→ DIRECTIONS FOR THIS TASK
Give the number of lines in the following entries that contain the word "data", with nothing added.

__________

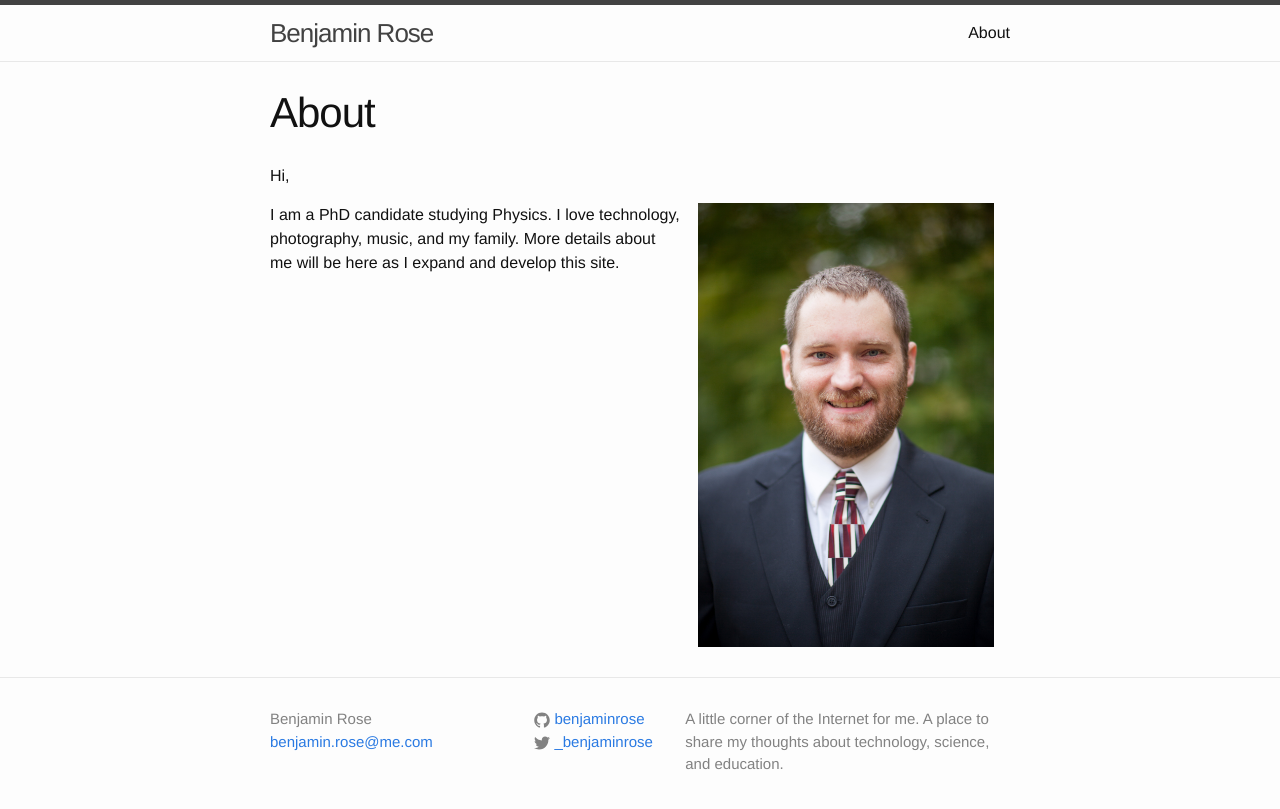
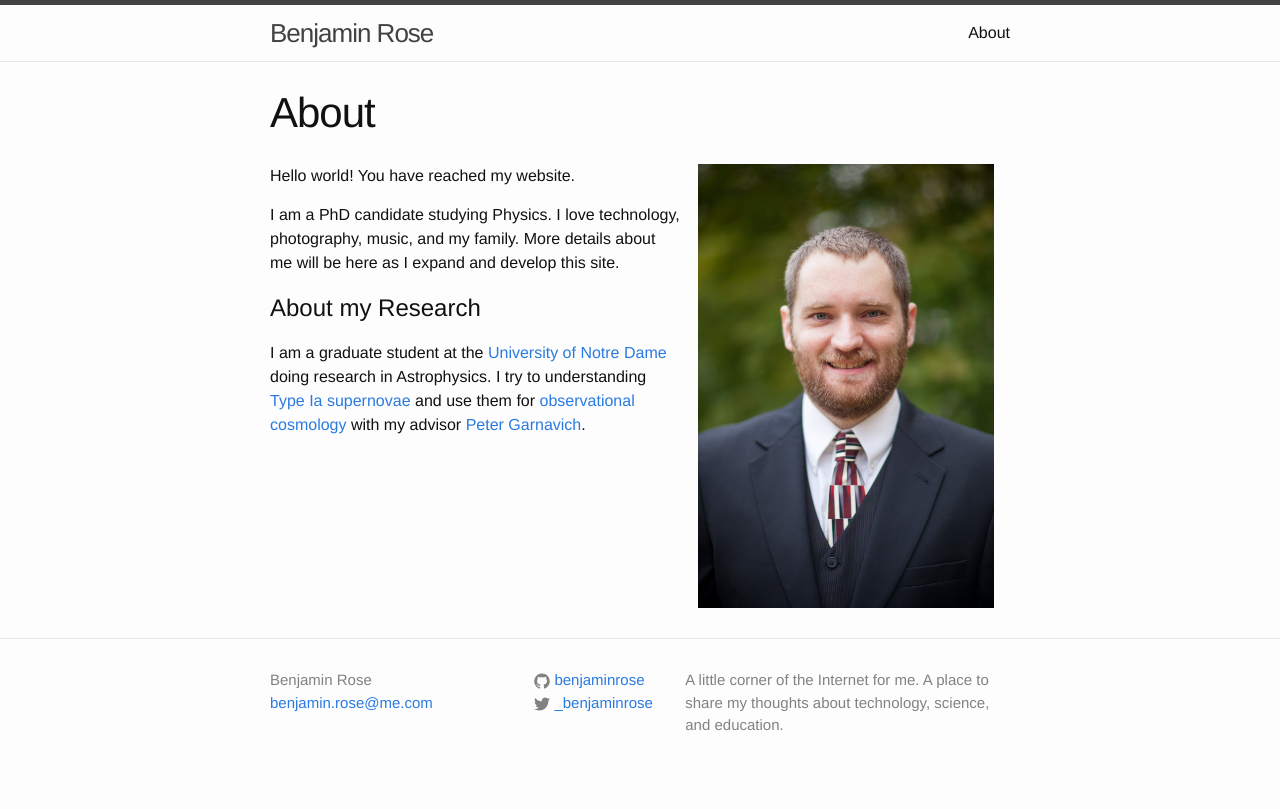
Before and after one commit to benjaminrose/benjaminrose.github.io, a Jekyll site: the page built from about.md, in a window 1280 px wide. Shown: the top 809 px of the page. Built offline with Jekyll 4.4.1, drawn with Linux system fonts in a browser that asks for light colours.

Commit message:
add about my research

```diff
--- a/about.md
+++ b/about.md
@@ -4,8 +4,20 @@ title: About
 permalink: /about/
 ---
 
-Hi,
-
 <img src="{{ "/images/benjamin-rose.jpg" | prepend: site.baseurl }}" class="right-inline" alt="😊" />
 
+<!-- # About Ben -->
+
+Hello world! You have reached my website.
+
 I am a PhD candidate studying Physics. I love technology, photography, music, and my family. More details about me will be here as I expand and develop this site.
+
+# About my Research
+
+I am a graduate student at the [University of Notre Dame][nd-phys] doing research in Astrophysics. I try to understanding [Type Ia supernovae][sn] and use them for [observational cosmology] with my advisor [Peter Garnavich][peter].
+
+
+[nd-phys]: http://www.physics.nd.edu
+[sn]: https://en.wikipedia.org/wiki/Type_Ia_supernova
+[observational cosmology]: https://en.wikipedia.org/wiki/Observational_cosmology
+[peter]: https://physics.nd.edu/people/faculty/peter-garnavich/
```
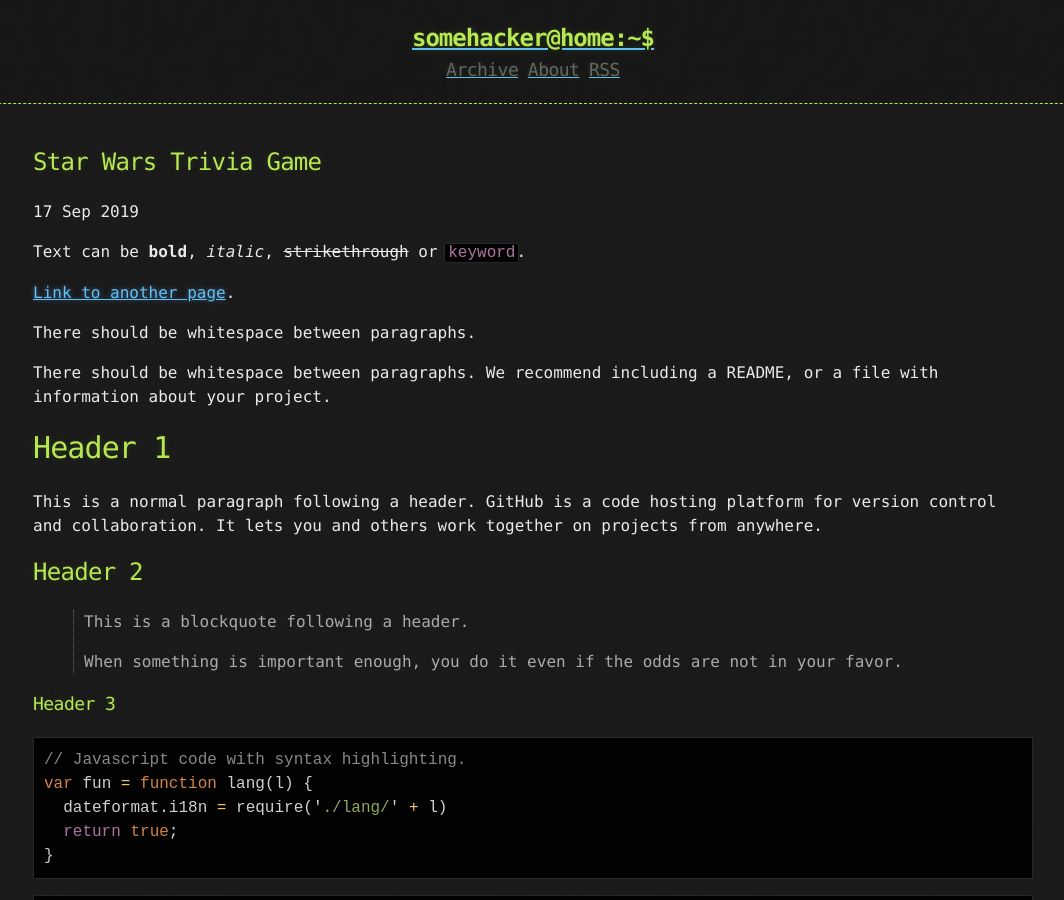
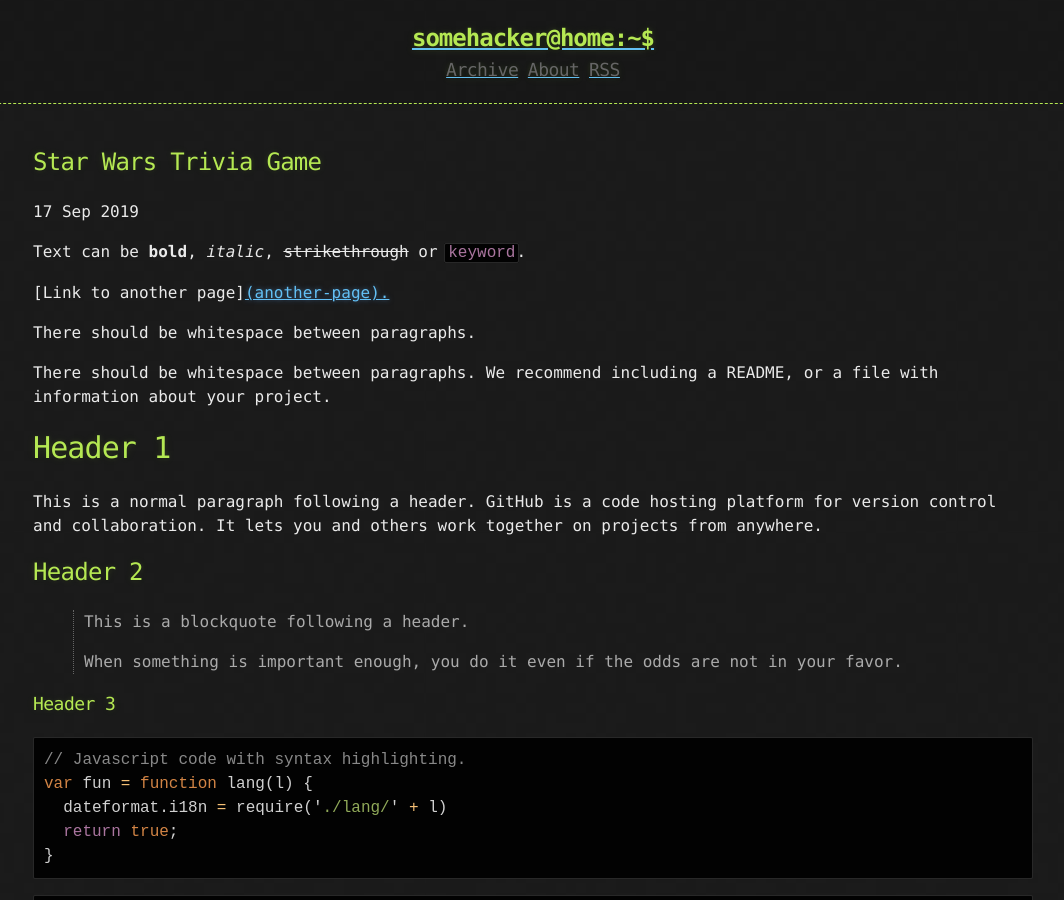
Before and after one commit to AJSP/AJSP.github.io, a Jekyll site: the page built from _posts/2017-12-12-Star-Wars-Trivia.md, in a window 1280 px wide and 900 px high. Shown: the whole window, without its empty margins (107-1171 px from the left). Built offline with Jekyll 4.4.1, drawn with Linux system fonts in a browser that asks for light colours.

Commit message:
Update 2017-12-12-Star-Wars-Trivia.md

```diff
--- a/_posts/2017-12-12-Star-Wars-Trivia.md
+++ b/_posts/2017-12-12-Star-Wars-Trivia.md
@@ -8,7 +8,7 @@ tags: (Trivia, Star Wars Trivia, Javascript, Tumult Hype, Games)
 
 Text can be **bold**, _italic_, ~~strikethrough~~ or `keyword`.
 
-[Link to another page](another-page).
+[Link to another page]<a href = "https://ajsp.github.io/StarWarsTriviaGame/">(another-page).
 
 There should be whitespace between paragraphs.
 
```
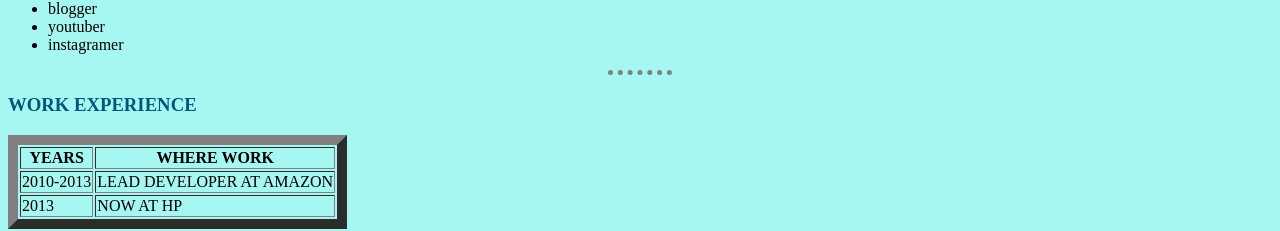
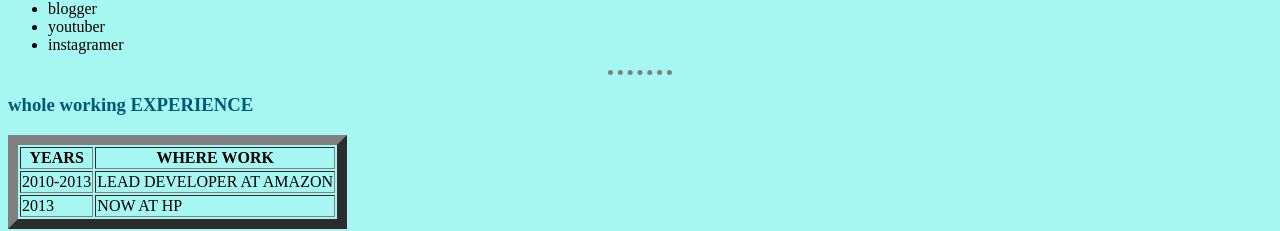
Before and after one commit to sekharsasanka/cv, a plain HTML site: page index.html in a window 1280 px wide. Shown: the part 2072-2303 px from the top of the page. Drawn offline with Linux system fonts and the light colour scheme; files whose address does not match are found by name.

Commit message:
whole working experience

```diff
--- a/index.html
+++ b/index.html
@@ -24,7 +24,7 @@
     <li>instagramer</li>
   </ul>
   <hr>
-  <h3>WORK EXPERIENCE</h3>
+  <h3>whole working EXPERIENCE</h3>
   <table border="10">
     <thead>
       <tr>
```
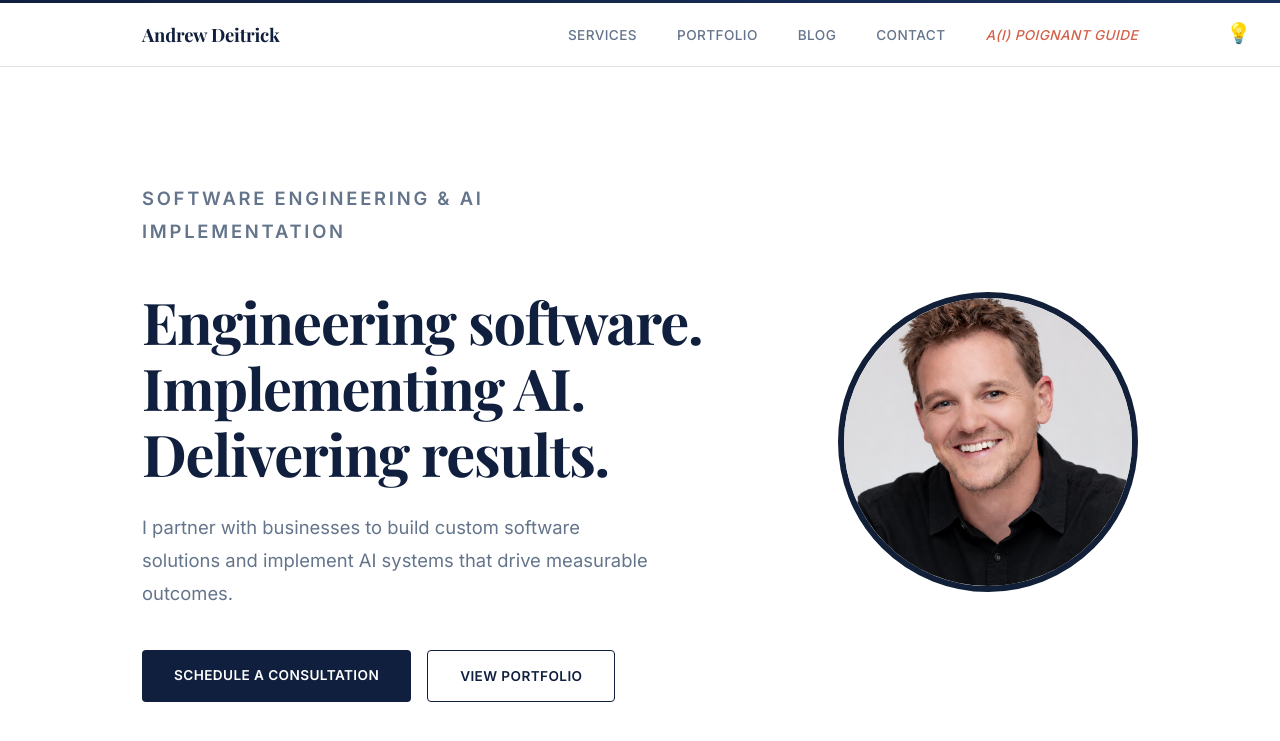
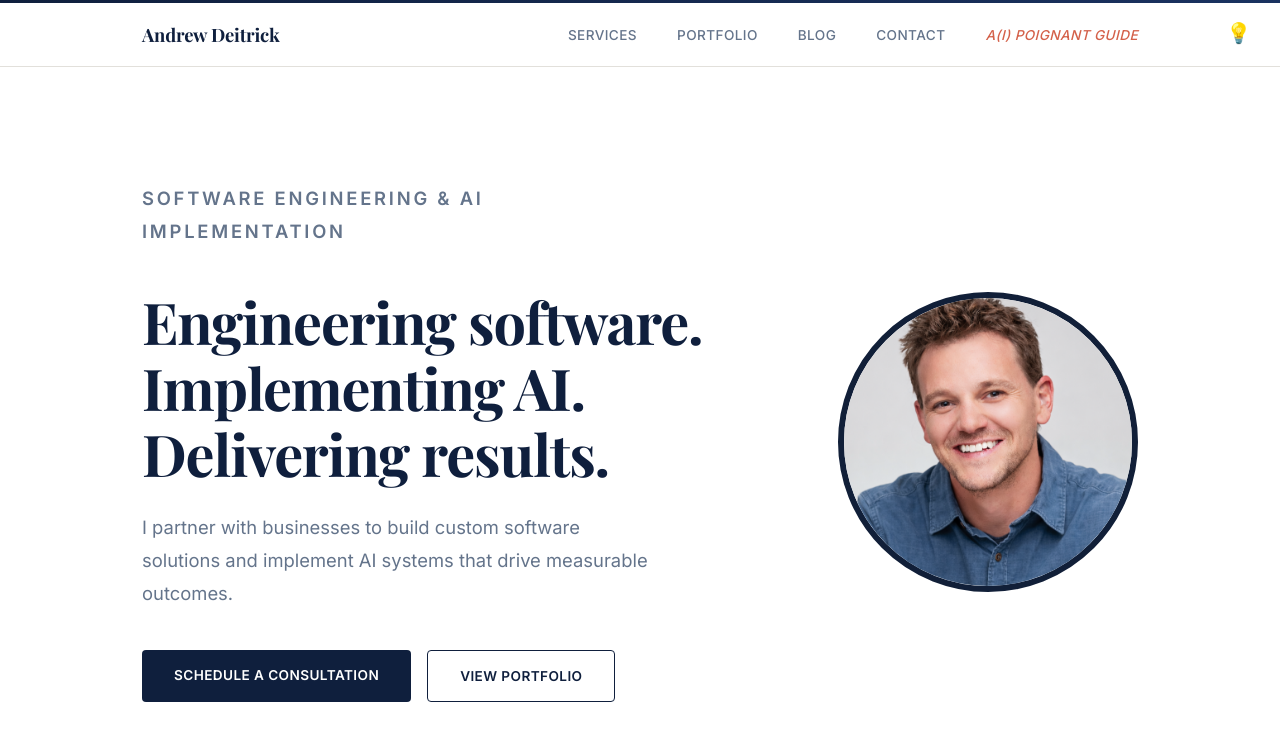
Before and after one commit to andrewdeitrick/andrewdeitrick.com, a Jekyll site: the page built from index.html, in a window 1280 px wide and 900 px high. Shown: the top 741 px of the window. Built offline with Jekyll 4.4.1, drawn with Linux system fonts in a browser that asks for light colours.

Commit message:
Use andrew-blue photo for both light and dark mode
Co-Authored-By: Claude Opus 4.6 <noreply@anthropic.com>

```diff
--- a/_layouts/default.html
+++ b/_layouts/default.html
@@ -37,25 +37,15 @@
   <script>
     const toggle = document.querySelector('.theme-toggle');
     const root = document.documentElement;
-    const heroPhoto = document.getElementById('hero-photo');
-
-    function updateHeroPhoto() {
-      if (!heroPhoto) return;
-      const isDark = root.getAttribute('data-theme') === 'dark';
-      heroPhoto.src = isDark ? '/andrew-white.png' : '/andrew-black.png';
-    }
-
     // Check for saved preference
     const saved = localStorage.getItem('theme');
     if (saved) root.setAttribute('data-theme', saved);
-    updateHeroPhoto();
 
     toggle.addEventListener('click', () => {
       const isDark = root.getAttribute('data-theme') === 'dark';
       const next = isDark ? 'light' : 'dark';
       root.setAttribute('data-theme', next);
       localStorage.setItem('theme', next);
-      updateHeroPhoto();
     });
   </script>
 </body>
--- a/index.html
+++ b/index.html
@@ -16,7 +16,7 @@ title: Andrew Deitrick — Software Engineering & AI Implementation
       </div>
     </div>
     <div class="hero-photo">
-      <img id="hero-photo" src="/andrew-black.png" alt="Andrew Deitrick">
+      <img id="hero-photo" src="/andrew-blue.png" alt="Andrew Deitrick">
     </div>
   </div>
 </section>
```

__________

→ WRITTEN ANSWER
4